__MATERIAL SHOWN__
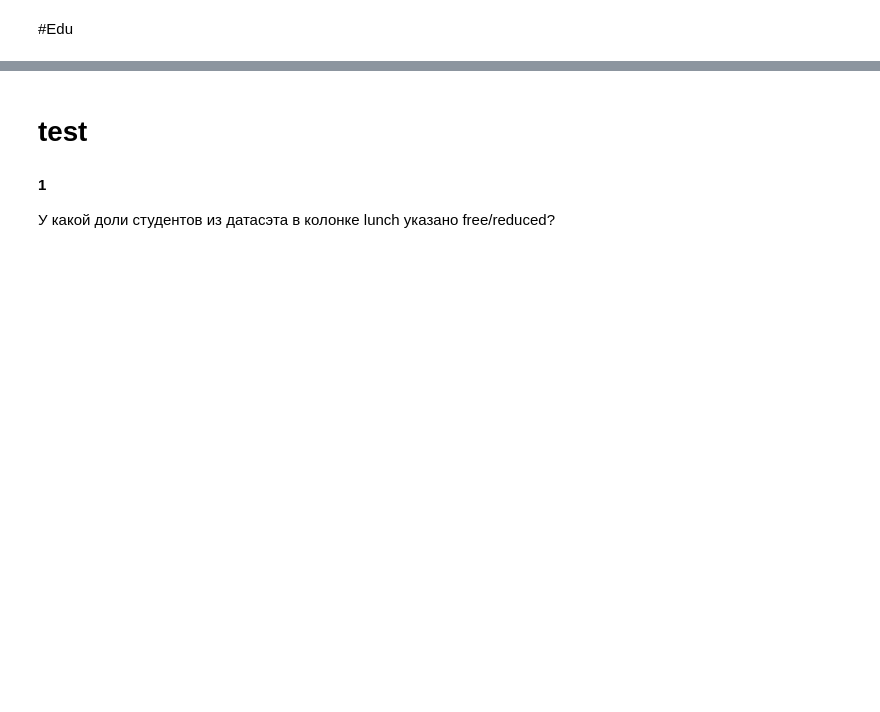
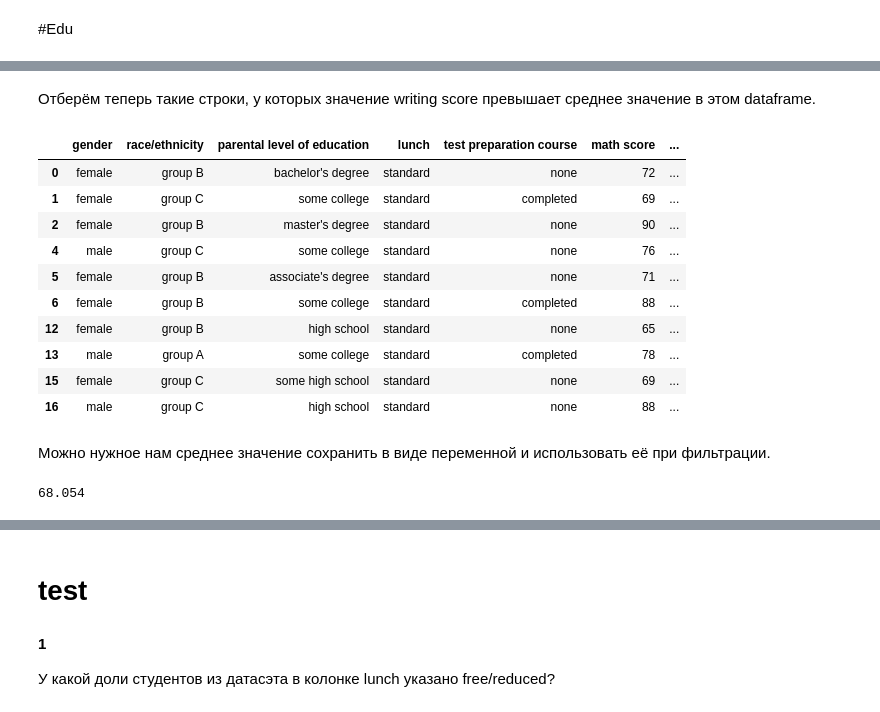
Before and after one commit to nedokormysh/Stepik_Karpov_ML, a Jupyter notebook: Stepik_filtration.ipynb, the cells around one changed output, grey strips where cells are left out. Saved outputs shown, nothing was run; the diff lists cells and outputs as text; code cells hidden in the pictures; blank space fills up the shorter version.

```diff
--- a/Stepik_filtration.ipynb
+++ b/Stepik_filtration.ipynb
@@ -112,0 +8,3 @@ student_performance.loc[query].head()
+# %%
+#student_performance = pd.read_csv('https://stepik.org/media/attachments/course/4852/StudentsPerformance.csv')
+students_performance = pd.read_csv('https://raw.githubusercontent.com/nedokormysh/Stepik_Karpov_ML/main/StudentsPerformance.csv')
@@ -112,0 +97,23 @@ student_performance.loc[query].head()
+# %% [markdown]
+Отберём теперь такие строки, у которых значение writing score превышает среднее значение в этом dataframe.
+# %%
+students_performance.loc[students_performance['writing score'] > students_performance['writing score'].mean()].head(10)
+# %% [output]
+|  | gender | race/ethnicity | parental level of education | lunch | test preparation course | math score | ... |
+| 0 | female | group B | bachelor's degree | standard | none | 72 | ... |
+| 1 | female | group C | some college | standard | completed | 69 | ... |
+| 2 | female | group B | master's degree | standard | none | 90 | ... |
+| 4 | male | group C | some college | standard | none | 76 | ... |
+| 5 | female | group B | associate's degree | standard | none | 71 | ... |
+| 6 | female | group B | some college | standard | completed | 88 | ... |
+| 12 | female | group B | high school | standard | none | 65 | ... |
+| 13 | male | group A | some college | standard | completed | 78 | ... |
+| 15 | female | group C | some high school | standard | none | 69 | ... |
+| 16 | male | group C | high school | standard | none | 88 | ... |
+# %% [markdown]
+Можно нужное нам среднее значение сохранить в виде переменной и использовать её при фильтрации.
+# %%
+mean_writing_score = students_performance['writing score'].mean()
+mean_writing_score
+# %% [output]
+68.054
```
Also changed, not shown: parts of 84 cells of this notebook.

__TASK OBJECTIVE__
Should the entries hold any pictures, please omit those and print the remaining text exactly.

__SOLUTION__
Before and after one commit to nedokormysh/Stepik_Karpov_ML, a Jupyter notebook: Stepik_filtration.ipynb, the cells around one changed output, grey strips where cells are left out. Saved outputs shown, nothing was run; the diff lists cells and outputs as text; code cells hidden in the pictures; blank space fills up the shorter version.

```diff
--- a/Stepik_filtration.ipynb
+++ b/Stepik_filtration.ipynb
@@ -112,0 +8,3 @@ student_performance.loc[query].head()
+# %%
+#student_performance = pd.read_csv('https://stepik.org/media/attachments/course/4852/StudentsPerformance.csv')
+students_performance = pd.read_csv('https://raw.githubusercontent.com/nedokormysh/Stepik_Karpov_ML/main/StudentsPerformance.csv')
@@ -112,0 +97,23 @@ student_performance.loc[query].head()
+# %% [markdown]
+Отберём теперь такие строки, у которых значение writing score превышает среднее значение в этом dataframe.
+# %%
+students_performance.loc[students_performance['writing score'] > students_performance['writing score'].mean()].head(10)
+# %% [output]
+|  | gender | race/ethnicity | parental level of education | lunch | test preparation course | math score | ... |
+| 0 | female | group B | bachelor's degree | standard | none | 72 | ... |
+| 1 | female | group C | some college | standard | completed | 69 | ... |
+| 2 | female | group B | master's degree | standard | none | 90 | ... |
+| 4 | male | group C | some college | standard | none | 76 | ... |
+| 5 | female | group B | associate's degree | standard | none | 71 | ... |
+| 6 | female | group B | some college | standard | completed | 88 | ... |
+| 12 | female | group B | high school | standard | none | 65 | ... |
+| 13 | male | group A | some college | standard | completed | 78 | ... |
+| 15 | female | group C | some high school | standard | none | 69 | ... |
+| 16 | male | group C | high school | standard | none | 88 | ... |
+# %% [markdown]
+Можно нужное нам среднее значение сохранить в виде переменной и использовать её при фильтрации.
+# %%
+mean_writing_score = students_performance['writing score'].mean()
+mean_writing_score
+# %% [output]
+68.054
```
Also changed, not shown: parts of 84 cells of this notebook.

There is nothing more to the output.